Thursday, March 15, 2012

Objective-C: ternary operator

The ternary operator, also known as a conditional expression is a C construct.  What follows is an example used for conditional assignment:

result = condition_expression ? true_expression : false_expression;

If condition_expression evaluates to true, result will be assigned the true_expression; otherwise, result will be assigned the false_expression.  A GNU extension to the ternary operator, also available in Objective-C, is the ability to omit the true_expression as follows:

result = first_expression ?: second_expression;

result will be assigned the value of first_expression if it evaluates to true or second_expression if first_expression evaluates to false.

nil in Objective-C evaluates to false, so the GNU extension becomes particularly useful for ensuring default values during assignment, which is a pattern used widely in JavaScript.

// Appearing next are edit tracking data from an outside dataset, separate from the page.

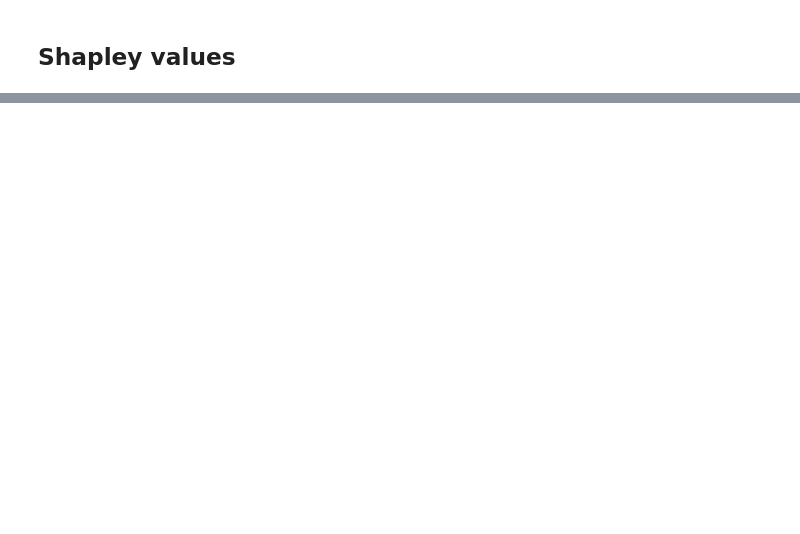
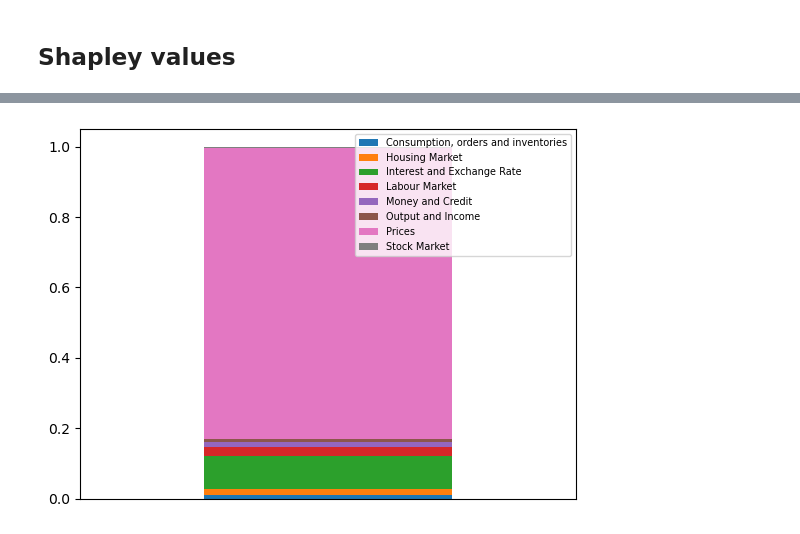
Before and after one commit to Geetika-L/Econ_472, a Jupyter notebook: RF_all_horizon.ipynb, the cells around one changed output, grey strips where cells are left out. Saved outputs shown, nothing was run; the diff lists cells and outputs as text; code cells hidden in the pictures; blank space fills up the shorter version.

```diff
--- a/RF_all_horizon.ipynb
+++ b/RF_all_horizon.ipynb
@@ -349,3 +352,4 @@ df_shap_12 = pd.DataFrame({'feature_names': data_lagged_train_x_imp.columns, 'sh
 # %%
 ## Add groups to features
 groups_and_features = pd.read_csv('fred_md_mapping.csv',encoding='ISO 8859-1')
+groups_and_features_df = groups_and_features[['Feature_ID', 'group_name']]
@@ -368,0 +356,10 @@ df_t12_results
+# %%
+df_shap_1['var'] = df_shap_1['feature_names'].str[:-6]
+df_shap_3['var'] = df_shap_3['feature_names'].str[:-6]
+df_shap_6['var'] = df_shap_6['feature_names'].str[:-6]
+df_shap_12['var'] = df_shap_12['feature_names'].str[:-6]
+# %%
+df_shap_1 = df_shap_1.join(groups_and_features_df.set_index('Feature_ID'), on='var')
+df_shap_3 = df_shap_3.join(groups_and_features_df.set_index('Feature_ID'), on='var')
+df_shap_6 = df_shap_6.join(groups_and_features_df.set_index('Feature_ID'), on='var')
+df_shap_12 = df_shap_12.join(groups_and_features_df.set_index('Feature_ID'), on='var')
@@ -368,0 +379,12 @@ df_t12_results
+# %%
+df_shap_1.groupby("group_name")['shap'].sum().reset_index().set_index('group_name').T.plot.bar(stacked= True)
+plt.legend(loc =1, prop={'size': 7})
+plt.tick_params(
+    axis='x',          # changes apply to the x-axis
+    which='both',      # both major and minor ticks are affected
+    bottom=False,      # ticks along the bottom edge are off
+    top=False,         # ticks along the top edge are off
+    labelbottom=False)
+plt.savefig('shap1_barplot.png')
+# %% [output]
+[figure, added]
```
Also changed, not shown: parts of 10 cells of this notebook.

A contrived example might be an init method that takes an NSDictionary with options for configuring the instance, as follows:

- (void)initWithOptions:(NSDictionary *)options {
	self = [super init];
	_options = options ?: kDefaultOptions;

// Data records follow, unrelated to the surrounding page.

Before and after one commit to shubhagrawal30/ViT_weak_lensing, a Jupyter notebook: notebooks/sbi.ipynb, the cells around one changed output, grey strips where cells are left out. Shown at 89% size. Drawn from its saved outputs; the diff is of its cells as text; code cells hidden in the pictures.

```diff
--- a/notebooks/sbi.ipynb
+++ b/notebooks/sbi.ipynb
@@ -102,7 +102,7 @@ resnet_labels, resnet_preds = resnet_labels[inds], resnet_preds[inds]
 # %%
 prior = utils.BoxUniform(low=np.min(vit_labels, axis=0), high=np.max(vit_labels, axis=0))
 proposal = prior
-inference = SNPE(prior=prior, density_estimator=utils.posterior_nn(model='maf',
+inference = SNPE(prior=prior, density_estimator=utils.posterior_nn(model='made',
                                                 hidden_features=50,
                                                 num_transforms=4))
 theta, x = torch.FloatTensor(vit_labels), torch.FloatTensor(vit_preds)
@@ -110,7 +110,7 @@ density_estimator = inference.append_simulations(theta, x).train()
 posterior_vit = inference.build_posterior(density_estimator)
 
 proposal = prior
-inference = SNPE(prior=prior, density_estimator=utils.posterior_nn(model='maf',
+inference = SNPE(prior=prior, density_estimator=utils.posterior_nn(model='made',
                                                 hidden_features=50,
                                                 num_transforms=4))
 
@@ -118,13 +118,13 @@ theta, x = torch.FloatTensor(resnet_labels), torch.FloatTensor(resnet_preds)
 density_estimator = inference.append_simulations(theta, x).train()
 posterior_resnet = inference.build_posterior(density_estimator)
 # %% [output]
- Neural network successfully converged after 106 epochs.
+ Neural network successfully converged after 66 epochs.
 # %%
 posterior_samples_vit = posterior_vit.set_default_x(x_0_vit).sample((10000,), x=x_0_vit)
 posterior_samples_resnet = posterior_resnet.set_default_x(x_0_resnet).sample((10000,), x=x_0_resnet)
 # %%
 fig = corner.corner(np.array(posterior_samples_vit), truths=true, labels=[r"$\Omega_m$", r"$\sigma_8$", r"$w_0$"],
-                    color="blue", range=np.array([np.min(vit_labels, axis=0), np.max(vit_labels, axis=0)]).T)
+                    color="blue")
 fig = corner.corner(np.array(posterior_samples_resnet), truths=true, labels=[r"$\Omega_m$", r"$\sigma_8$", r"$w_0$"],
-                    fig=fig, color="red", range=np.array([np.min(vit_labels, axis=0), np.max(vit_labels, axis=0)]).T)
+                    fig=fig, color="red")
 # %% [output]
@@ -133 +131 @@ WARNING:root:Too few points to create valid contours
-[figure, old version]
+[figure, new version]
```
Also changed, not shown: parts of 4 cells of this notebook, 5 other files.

	return self;

The assignment ensures _options is not null.  options will be assigned to the _options ivar if non-nil; otherwise _options will be assigned the kDefaultOptions dictionary.

Another awesome use case is for caching values, rather than initialize them all in the init method.

@implementation MyObj {
	NSString *_someValue;

@property (nonatomic, strong, readonly) NSString *someValue;

@synthesize someValue=_someValue;

- (id)init {

- (NSString *)someValue {
	return _someValue ?: (_someValue = [some expensive operation]);

When a consumer accesses the someValue property of MyObj, if _someValue is nil, the right size of the ternary expression is returned, which retrieves the value via some expensive operation and stores it in _someValue.